> _Problem to solve_
State the number of lines in the following data that include the word "claim", with no other text.

:: Records for the task

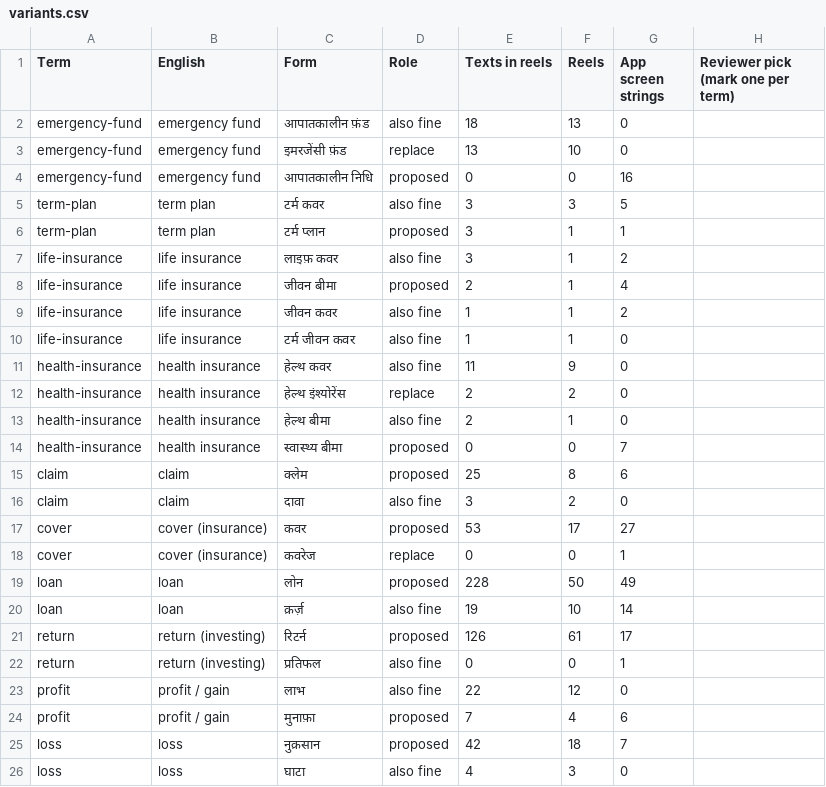
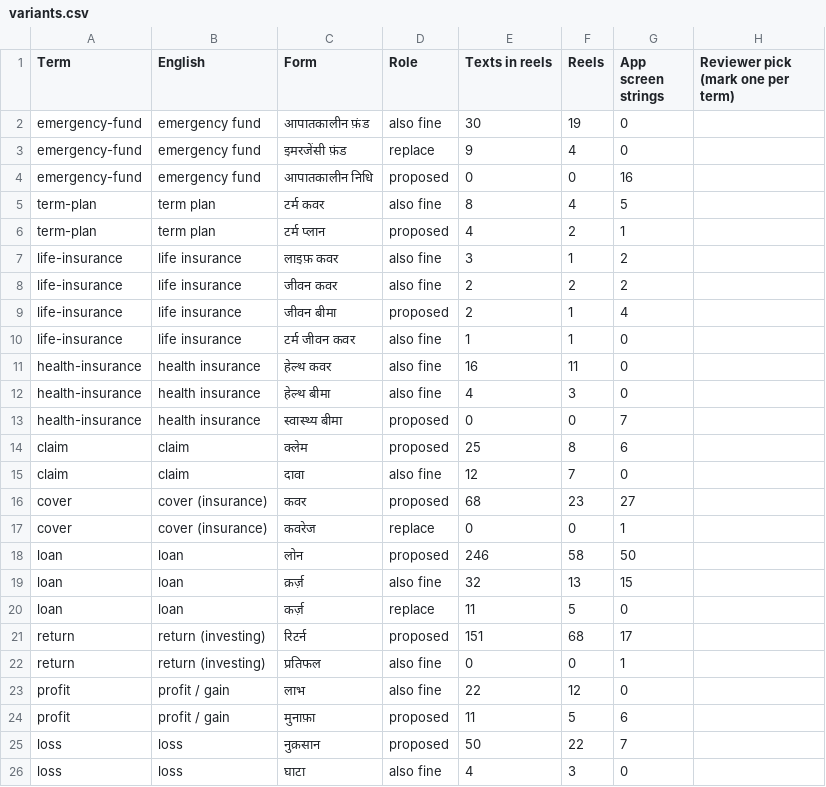
Before and after one commit to vikasmanjunath-dev/FIN-OS, a CSV file: docs/hindi-review/variants.csv, drawn as a sheet; only a part is shown; the diff covers the shown part only.

```diff
--- a/docs/hindi-review/variants.csv
+++ b/docs/hindi-review/variants.csv
@@ -1,26 +1,26 @@
 Term,English,Form,Role,Texts in reels,Reels,App screen strings,Reviewer pick (mark one per term)
-emergency-fund,emergency fund,आपातकालीन फ़ंड,also fine,18,13,0,
-emergency-fund,emergency fund,इमरजेंसी फ़ंड,replace,13,10,0,
+emergency-fund,emergency fund,आपातकालीन फ़ंड,also fine,30,19,0,
+emergency-fund,emergency fund,इमरजेंसी फ़ंड,replace,9,4,0,
 emergency-fund,emergency fund,आपातकालीन निधि,proposed,0,0,16,
-term-plan,term plan,टर्म कवर,also fine,3,3,5,
-term-plan,term plan,टर्म प्लान,proposed,3,1,1,
+term-plan,term plan,टर्म कवर,also fine,8,4,5,
+term-plan,term plan,टर्म प्लान,proposed,4,2,1,
 life-insurance,life insurance,लाइफ़ कवर,also fine,3,1,2,
+life-insurance,life insurance,जीवन कवर,also fine,2,2,2,
 life-insurance,life insurance,जीवन बीमा,proposed,2,1,4,
-life-insurance,life insurance,जीवन कवर,also fine,1,1,2,
 life-insurance,life insurance,टर्म जीवन कवर,also fine,1,1,0,
-health-insurance,health insurance,हेल्थ कवर,also fine,11,9,0,
-health-insurance,health insurance,हेल्थ इंश्योरेंस,replace,2,2,0,
-health-insurance,health insurance,हेल्थ बीमा,also fine,2,1,0,
+health-insurance,health insurance,हेल्थ कवर,also fine,16,11,0,
+health-insurance,health insurance,हेल्थ बीमा,also fine,4,3,0,
 health-insurance,health insurance,स्वास्थ्य बीमा,proposed,0,0,7,
 claim,claim,क्लेम,proposed,25,8,6,
-claim,claim,दावा,also fine,3,2,0,
-cover,cover (insurance),कवर,proposed,53,17,27,
+claim,claim,दावा,also fine,12,7,0,
+cover,cover (insurance),कवर,proposed,68,23,27,
 cover,cover (insurance),कवरेज,replace,0,0,1,
-loan,loan,लोन,proposed,228,50,49,
-loan,loan,क़र्ज़,also fine,19,10,14,
-return,return (investing),रिटर्न,proposed,126,61,17,
+loan,loan,लोन,proposed,246,58,50,
+loan,loan,क़र्ज़,also fine,32,13,15,
+loan,loan,कर्ज़,replace,11,5,0,
+return,return (investing),रिटर्न,proposed,151,68,17,
 return,return (investing),प्रतिफल,also fine,0,0,1,
 profit,profit / gain,लाभ,also fine,22,12,0,
-profit,profit / gain,मुनाफ़ा,proposed,7,4,6,
-loss,loss,नुक़सान,proposed,42,18,7,
+profit,profit / gain,मुनाफ़ा,proposed,11,5,6,
+loss,loss,नुक़सान,proposed,50,22,7,
 loss,loss,घाटा,also fine,4,3,0,
```
Also changed, not shown: 1 added row, 1 removed row and 35 edited cells elsewhere in this file, docs/compliance-review/reels-index.csv, docs/hindi-review/glossary.csv, 52 other files.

::::

> _Output for this exercise_
3